[Nederlandse versie]

The Gospel to Luke, chapter 2, verses 1 – 14.

1About that time Emperor Augustus gave orders for the names of all the people to be listed in record books. 2These first records were made when Quirinius was governor of Syria.3Everyone had to go to their own hometown to be listed. 4So Joseph had to leave Nazareth in Galilee and go to Bethlehem in Judea. Long ago Bethlehem had been King David’s hometown, and Joseph went there because he was from David’s family. 5Mary was engaged to Joseph and traveled with him to Bethlehem. She was soon going to have a baby, 6and while they were there, 7she gave birth to her first-born son. She dressed him in baby clothes and laid him on a bed of hay, because there was no room for them in the inn. 

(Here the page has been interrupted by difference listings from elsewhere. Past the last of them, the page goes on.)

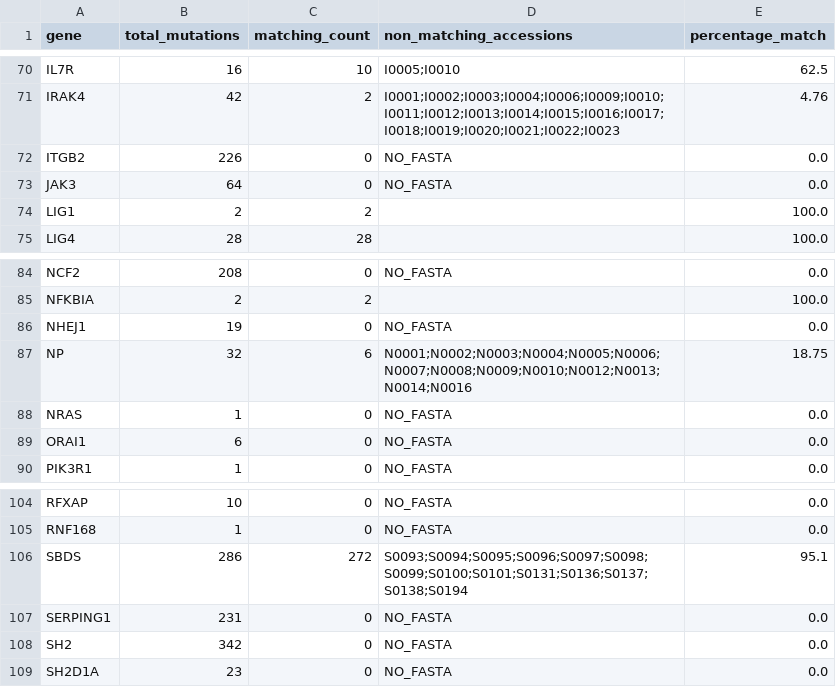
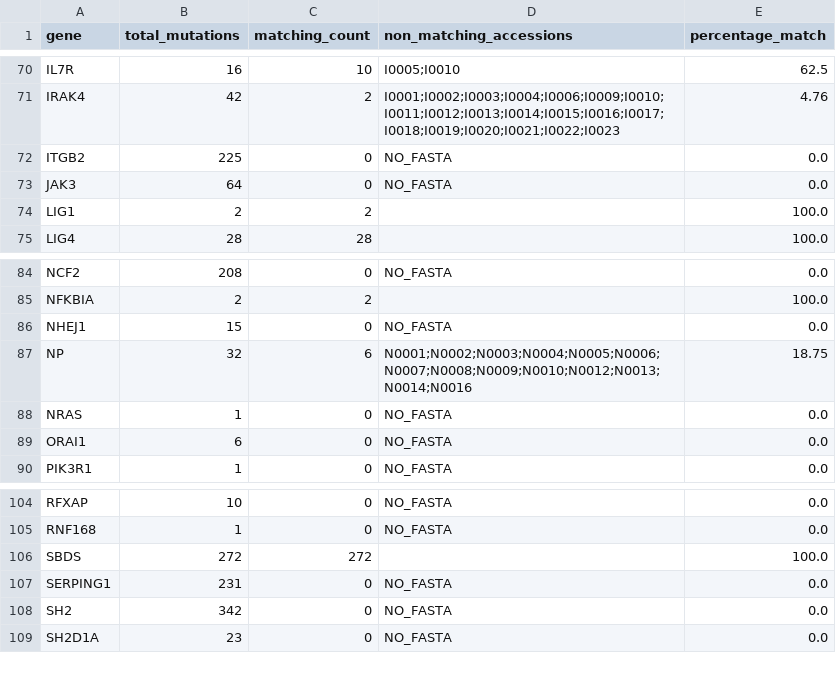
Before and after one commit to knn1996/Migrating-BMC-IDBases-to-LOVD, a TSV file: 04_Mutation_Processing/Output/Step2_RefCheck/reference_check_source_1.tsv, drawn as a sheet; only a part is shown, gaps mark what is left out.

```diff
--- a/04_Mutation_Processing/Output/Step2_RefCheck/reference_check_source_1.tsv
+++ b/04_Mutation_Processing/Output/Step2_RefCheck/reference_check_source_1.tsv
@@ -71,3 +71,3 @@ IL7R	16	10	I0005;I0010	62.5
 IRAK4	42	2	I0001;I0002;I0003;I0004;I0006;I0009;I0010;I0011;I0012;I0013;I0014;I0015;I0016;I0017;I0018;I0019;I0020;I0021;I0022;I0023	4.76
-ITGB2	226	0	NO_FASTA	0.0
+ITGB2	225	0	NO_FASTA	0.0
 JAK3	64	0	NO_FASTA	0.0
@@ -85,3 +85,3 @@ NCF2	208	0	NO_FASTA	0.0
 NFKBIA	2	2		100.0
-NHEJ1	19	0	NO_FASTA	0.0
+NHEJ1	15	0	NO_FASTA	0.0
 NP	32	6	N0001;N0002;N0003;N0004;N0005;N0006;N0007;N0008;N0009;N0010;N0012;N0013;N0014;N0016	18.75
@@ -105,3 +105,3 @@ RFXAP	10	0	NO_FASTA	0.0
 RNF168	1	0	NO_FASTA	0.0
-SBDS	286	272	S0093;S0094;S0095;S0096;S0097;S0098;S0099;S0100;S0101;S0131;S0136;S0137;S0138;S0194	95.1
+SBDS	272	272		100.0
 SERPING1	231	0	NO_FASTA	0.0
```
Also changed, not shown: 04_Mutation_Processing/Output/Step2_RefCheck/lrg_offset_results.csv, 04_Mutation_Processing/Output/Step6_Mutalyzer/mutalyzer_input.tsv, 14 other files.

8That night in the fields near Bethlehem some shepherds were guarding their sheep. 9All at once an angel came down to them from the Lord, and the brightness of the Lord’s glory flashed around them. The shepherds were frightened. 10But the angel said, “Don’t be afraid! I have good news for you, which will make everyone happy. 11This very day in King David’s hometown a Savior was born for you. He is Christ the Lord. 12You will know who he is, because you will find him dressed in baby clothes and lying on a bed of hay.” 13Suddenly many other angels came down from heaven and joined in praising God. They said:

14“Praise God in heaven! Peace on earth to everyone who pleases God.”

Today something entirely different: no Galatians, but a story from the start of the Gospel according to Luke. And also a passage of the scripture that feels like it is more appropriate for a winter’s day than a summer’s day. Today is not but a day. Rather: it is – at least to Muslims – a very special night. They recognise the first ‘descend’ of the Kur’an, as described in Sura 97, Al Kadr.

The similarities with the just read bible passage are striking. Both passages are about a gift from heaven and is about angels and peace. But while Muslims commemorate the descend of the Kur’an during their Lailat al Qadr – night of power-, when it is Christmas eve, Christians celebrate that God’s eternal Word did not become a book, but – much more splendid – a human being!

To Muslims, the 27th night of the month Ramadan is the most holy night of the most holy month. The most valuable night of the Islamic ‘ecclesiastical year’, is “better than a thousand months”. The result of the prayers they send up tonight is –so they are of the opinion – greater than a thousand months, i.e. eighty three years of prayer.

“Peace on earth” is what the shepherds hear in the holy Christmas night wherein a heavenly army broke the silence with the “Glory to God”. For two millennia millions have been blessed by the child that came unto the world, David’s long expected son.

While Jesus is God’s Word in person to Christians, Muslims have to do with Kur’an. Instead of the Bible, they have Muhammad. In Islam a deceased prophet takes you to a book. Through the holy scripture, the Holy Spirit guides you to your living Saviour.
To sing/listen to: “Glory to God”, from Messiah, G.F. Händel.

Glory to God in the highest, and peace on earth, goodwill towards men.